While export promotion has been a dubious state enterprise, enhancing the state’s economic competitiveness in a global marketplace is an obligation not to be shirked.

In this regard, a governor’s responsibility starts at home with some less than glamorous fundamentals. In particular, he must champion efforts to build a workforce with the education and adaptive skills globally competitive companies will need to succeed in a rapidly changing competitive environment. He must also deal with a crippling under-investment in the state’s infrastructure, especially where the movement of goods is involved.

Instead of jetting off on overseas trade missions, the governor should recognize that, in furthering California’s interests in the global economy, the most important “foreign capital” is Washington, D.C. Rather than trying to pretend to be dabbling in business, this is a milieu in which a consummate politician should thrive. In particular, the governor should strive to ensure that federal trade policy better reflects the often distinctive interests of California’s diverse mix of industries. California, for example, has an enormous stake in easing existing controls on certain technology exports to America’s closest allies.

To identify and clarify other compelling international trade interests, the governor would profit from ongoing advice and guidance from executives from both the largest multinational corporations and the smallest exporters. Perhaps this advisory function could be assigned to Commission for Economic Development, chaired by the lieutenant governor.

While export promotion may not be an activity with which state government should be trusted, promoting California as a place for foreign investment is an unambiguously legitimate function state government can play.

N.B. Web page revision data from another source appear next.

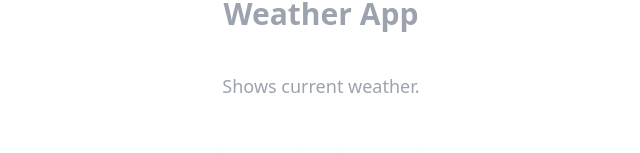
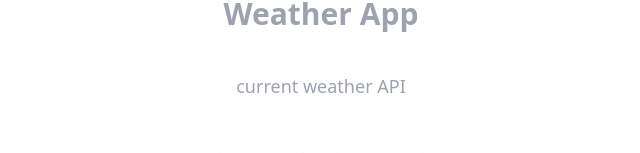
Before and after one commit to Moontags/portfolio, a Next.js app: page / in a window 1280 px wide. Shown: the part 3130-3283 px from the top of the page, without its empty margins (319-959 px from the left). Built offline with nearby package versions, Linux system fonts and the light colour scheme.

Commit message:
Projects

```diff
--- a/app/page.tsx
+++ b/app/page.tsx
@@ -4,8 +4,10 @@ import { motion } from "framer-motion";
 import Image from "next/image";
 
 const projects = [
-  { title: "Weather App", description: "Shows current weather.", image: "/w1.png", link: "https://moontags.github.io/Weather_App/" },
-  { title: "Task Manager", description: "Task management tool.", image: "/todo.png", link: "https://todo-task-09nf.onrender.com" },
+  { title: "Weather App", description: "current weather API", image: "/w1.png", link: "https://moontags.github.io/Weather_App/" },
+  { title: "Task Manager", description: "Task management PHP", image: "/todo.png", link: "https://todo-task-09nf.onrender.com" },
+  { title: "Todo app", description: "Todo app next.js", image: "/todo1.png", link: "https://todo-lake-nine-41.vercel.app/" },
+  { title: "Living a Healthy Life", description: "React & Tailwind", image: "/eeva.png", link: "https://www.eevakoskela.fi/" },
 ];
 
 export default function Home() {
```
Also changed, not shown: public/eeva.png (added), public/todo1.png (added).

Despite reputedly having a hostile business climate, California actually receives more foreign direct investment than any other state. Foreign-owned companies currently employ some 600,000 California workers. They tend to be concentrated in high value-added industries, they account for a disproportionately large share of our import-export trade, and their operations frequently entail transfers of valuable technology to California.

Whether because of xenophobia or an obsession with the political charade of export promotion, state policymakers have failed to devise a coherent strategy for persuading more foreign companies to establish a presence here. That is a lapse California can no longer afford in an age when more and more of the world’s supply of capital resides outside this country.

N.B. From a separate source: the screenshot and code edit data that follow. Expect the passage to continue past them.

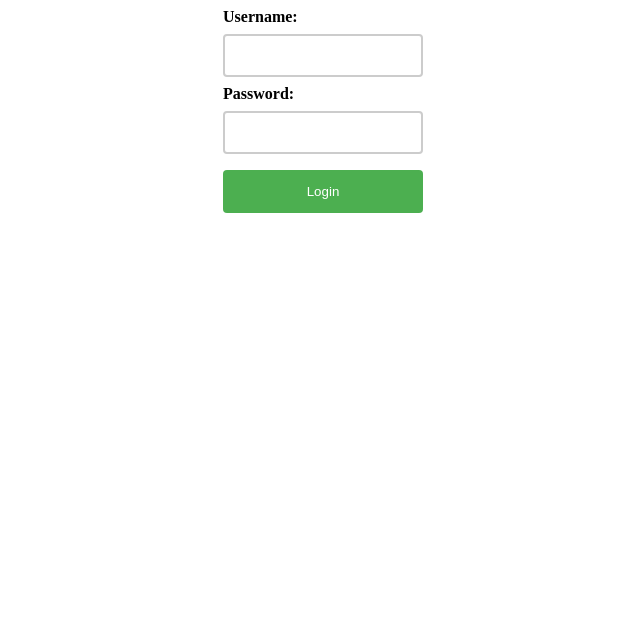
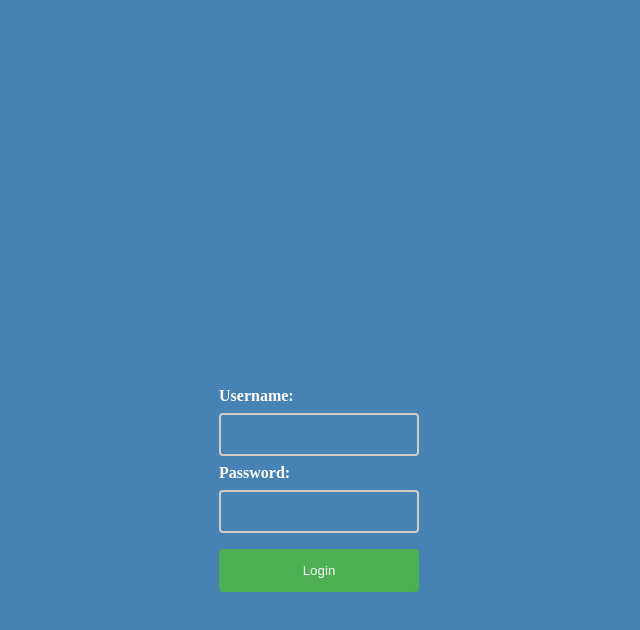
Before and after one commit to JoseRobson2301/DWSENAP, a plain HTML site: page index.html in a window 1280 px wide. Shown: the whole page, without its empty margins (317-957 px from the left). Drawn offline with Linux system fonts and the light colour scheme.

Commit message:
style.css

```diff
--- a/style.css
+++ b/style.css
@@ -6,6 +6,7 @@ form {
 label {
   font-size: 16px;
   font-weight: bold;
+  color: white;
 }
 
 input[type="text"], input[type="password"] {
@@ -29,6 +30,14 @@ button[type="submit"] {
 }
 
 a {
-  color: blue;
+  color: white;
   text-decoration: none;
 }
+*{
+  background: SteelBlue;
+}
+body{
+  position: absolute;
+  left: 33rem;
+  bottom: 12rem;
+}
```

To help lay the groundwork for an investment attraction strategy, the governor might usefully form an advisory panel of foreign executives doing business in California to identify what exactly attracts foreign firms to California and equally what troubles them about doing business here. Information gained from this panel of foreign executives might even provide the governor and legislative leadership with a helpful template for broader regulatory reforms, especially since the panel’s views would apt to be less afflicted with the right-wing predispositions of pretty much every major organization that currently purports to represent the interests of business in California.